obligation to honoring the agreement until December 31, 1992. AHFC
did not otherwise act so as to bind itself to a greater obligation.
The National Labor Relations Board has held that an employer
can adopt some terms of an agreement and not be bound to the entire
agreement. All State Factors, 205 N.L.R.B. 1122 (1973). In All
State Factors, the Board held that an employer had not
voluntarily adopted an existing bargaining agreement, despite its
continuation of some of the agreement's benefits, because it
refused to acknowledge a total adoption and only honored terms of
its choosing.

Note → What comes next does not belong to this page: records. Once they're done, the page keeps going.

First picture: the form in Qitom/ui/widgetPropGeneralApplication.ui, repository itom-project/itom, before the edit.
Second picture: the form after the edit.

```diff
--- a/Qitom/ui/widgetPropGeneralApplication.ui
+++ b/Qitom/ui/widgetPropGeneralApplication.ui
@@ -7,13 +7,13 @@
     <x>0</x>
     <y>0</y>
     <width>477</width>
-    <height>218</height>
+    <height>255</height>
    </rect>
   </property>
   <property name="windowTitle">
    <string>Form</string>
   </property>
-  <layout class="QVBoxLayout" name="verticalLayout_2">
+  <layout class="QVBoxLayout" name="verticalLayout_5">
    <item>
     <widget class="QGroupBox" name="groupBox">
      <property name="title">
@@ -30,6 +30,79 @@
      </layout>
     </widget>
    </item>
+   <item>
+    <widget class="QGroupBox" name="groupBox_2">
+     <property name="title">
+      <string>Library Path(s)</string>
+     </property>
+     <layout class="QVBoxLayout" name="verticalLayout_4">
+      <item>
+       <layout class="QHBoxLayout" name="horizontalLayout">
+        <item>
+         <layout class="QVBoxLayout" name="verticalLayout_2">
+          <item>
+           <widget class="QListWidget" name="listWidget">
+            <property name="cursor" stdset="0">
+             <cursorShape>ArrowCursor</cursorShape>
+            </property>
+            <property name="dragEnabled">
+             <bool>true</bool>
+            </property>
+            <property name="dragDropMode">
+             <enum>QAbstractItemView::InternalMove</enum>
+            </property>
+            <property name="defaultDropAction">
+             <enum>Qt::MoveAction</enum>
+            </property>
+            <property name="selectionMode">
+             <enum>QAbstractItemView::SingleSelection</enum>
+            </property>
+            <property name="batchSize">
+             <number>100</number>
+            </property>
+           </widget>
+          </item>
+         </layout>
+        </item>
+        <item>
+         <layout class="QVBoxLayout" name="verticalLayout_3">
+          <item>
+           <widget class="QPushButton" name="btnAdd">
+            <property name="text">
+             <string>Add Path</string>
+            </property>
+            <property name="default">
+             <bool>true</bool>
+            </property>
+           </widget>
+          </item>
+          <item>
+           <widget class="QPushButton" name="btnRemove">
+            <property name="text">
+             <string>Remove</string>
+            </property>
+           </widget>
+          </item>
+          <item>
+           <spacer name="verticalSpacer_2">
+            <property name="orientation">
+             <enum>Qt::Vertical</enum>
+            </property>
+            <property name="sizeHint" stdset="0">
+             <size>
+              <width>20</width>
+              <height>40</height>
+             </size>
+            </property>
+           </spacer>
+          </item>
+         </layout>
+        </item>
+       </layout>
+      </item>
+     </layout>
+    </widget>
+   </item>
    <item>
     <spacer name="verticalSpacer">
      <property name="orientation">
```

Id. at 1127. In arriving at this decision, the
Board stated that "Burns . . . counsels utmost restraint in
applying an adoption theory, absent clear and convincing evidence
of consent, either actual or constructive." Id. The Board noted

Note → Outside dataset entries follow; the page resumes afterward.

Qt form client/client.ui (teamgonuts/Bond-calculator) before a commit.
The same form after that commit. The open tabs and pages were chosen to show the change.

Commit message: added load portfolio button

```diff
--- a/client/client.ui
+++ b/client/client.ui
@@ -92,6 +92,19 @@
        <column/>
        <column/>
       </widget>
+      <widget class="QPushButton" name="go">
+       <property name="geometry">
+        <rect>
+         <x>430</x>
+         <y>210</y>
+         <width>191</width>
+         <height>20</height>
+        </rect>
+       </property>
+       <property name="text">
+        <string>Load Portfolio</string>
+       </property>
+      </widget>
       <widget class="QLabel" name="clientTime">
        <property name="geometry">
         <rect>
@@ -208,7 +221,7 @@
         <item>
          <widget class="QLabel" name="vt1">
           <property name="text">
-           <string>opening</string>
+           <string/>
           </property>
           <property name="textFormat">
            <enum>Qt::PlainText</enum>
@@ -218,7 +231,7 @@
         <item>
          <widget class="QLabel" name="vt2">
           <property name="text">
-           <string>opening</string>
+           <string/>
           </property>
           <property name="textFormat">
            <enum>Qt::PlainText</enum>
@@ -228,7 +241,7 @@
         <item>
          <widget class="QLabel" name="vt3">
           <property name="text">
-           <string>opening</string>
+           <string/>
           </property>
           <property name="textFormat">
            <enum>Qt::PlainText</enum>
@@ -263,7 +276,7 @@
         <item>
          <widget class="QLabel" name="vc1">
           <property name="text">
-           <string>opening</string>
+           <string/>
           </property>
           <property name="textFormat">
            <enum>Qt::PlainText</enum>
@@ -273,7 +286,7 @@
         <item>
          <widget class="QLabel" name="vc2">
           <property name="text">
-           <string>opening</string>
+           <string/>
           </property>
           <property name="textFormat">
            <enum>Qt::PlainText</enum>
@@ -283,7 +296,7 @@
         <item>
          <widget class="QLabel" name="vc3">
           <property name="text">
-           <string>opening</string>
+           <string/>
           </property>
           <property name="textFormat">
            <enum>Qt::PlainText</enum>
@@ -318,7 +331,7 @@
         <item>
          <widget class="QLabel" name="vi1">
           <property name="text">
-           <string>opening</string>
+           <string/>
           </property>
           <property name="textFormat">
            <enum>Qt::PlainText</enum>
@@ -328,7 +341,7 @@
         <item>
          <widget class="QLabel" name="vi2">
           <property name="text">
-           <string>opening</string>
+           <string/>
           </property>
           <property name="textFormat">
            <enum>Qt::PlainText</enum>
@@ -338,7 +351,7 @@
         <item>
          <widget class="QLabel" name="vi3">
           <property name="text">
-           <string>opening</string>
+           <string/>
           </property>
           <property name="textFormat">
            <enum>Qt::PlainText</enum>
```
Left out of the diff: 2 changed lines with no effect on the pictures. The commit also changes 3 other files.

that as a result of negotiations between the employer and the
union, the employees were able to secure certain benefits through
the employer's agreement to apply provisions that were advantageous
to it. Id. The Board concluded, however, that "[w]hile the
[employer], by its conduct, gave tacit, if not explicit,
recognition to the Union, and negotiated with it on a variety of
problems related to the transition,"the record on the whole did
not support a finding of constructive adoption of the agreement.
The circumstances in All State Factors approximate the
situation between AHFC and ASEA. ASEA sought and received a
limited promise from AHFC that it would honor the agreement until
its expiration. However, AHFC did not expressly promise to adopt
an ongoing obligation to bargain with ASEA over the terms and
conditions of employment for the former DCRA employees. ASEA has
not provided clear evidence of constructive consent by AHFC to do
so. Because "[t]he Agency gives 'great weight' to federal
decisions in the area of labor relations,"we adopt the NLRB's
clear and convincing evidence rule for the adoption of labor
agreements. Public Safety Employees Ass'n v. State, 799 P.2d 315,
318 (Alaska 1990) (citing 2 AAC 10.440(b)).
13. ASEA additionally argues that the State is bound to honor the
collective bargaining agreement because the terms of the agreement
provide for maintenance of benefits if employees are transferred.
ASEA alleges that the former DCRA employees were to be transferred,
but instead were laid off and rehired when these rights under the
contract were discovered. ASEA implies a bad faith breach of
contract, but on appeal it does not specifically state a claim nor
does it cite any authority. Although Ransom allows this court to
consider arguments rejected or ignored by the court below, review
of this issue is not warranted because it is not clear that it was
raised below and because ASEA has not provided sufficient factual
or legal support to permit review. Ransom, 362 P.2d at 285; see
also L.E. Spitzer Co. v. Barron, 581 P.2d 213, 218 (Alaska 1978)
("[If a] point is not given more than cursory statement in the
argument portion of the brief, such point will not be considered by
the Supreme Court.") (alteration in original) (quoting Lewis v.
State, 469 P.2d 689, 691-92 n.2 (Alaska 1970)).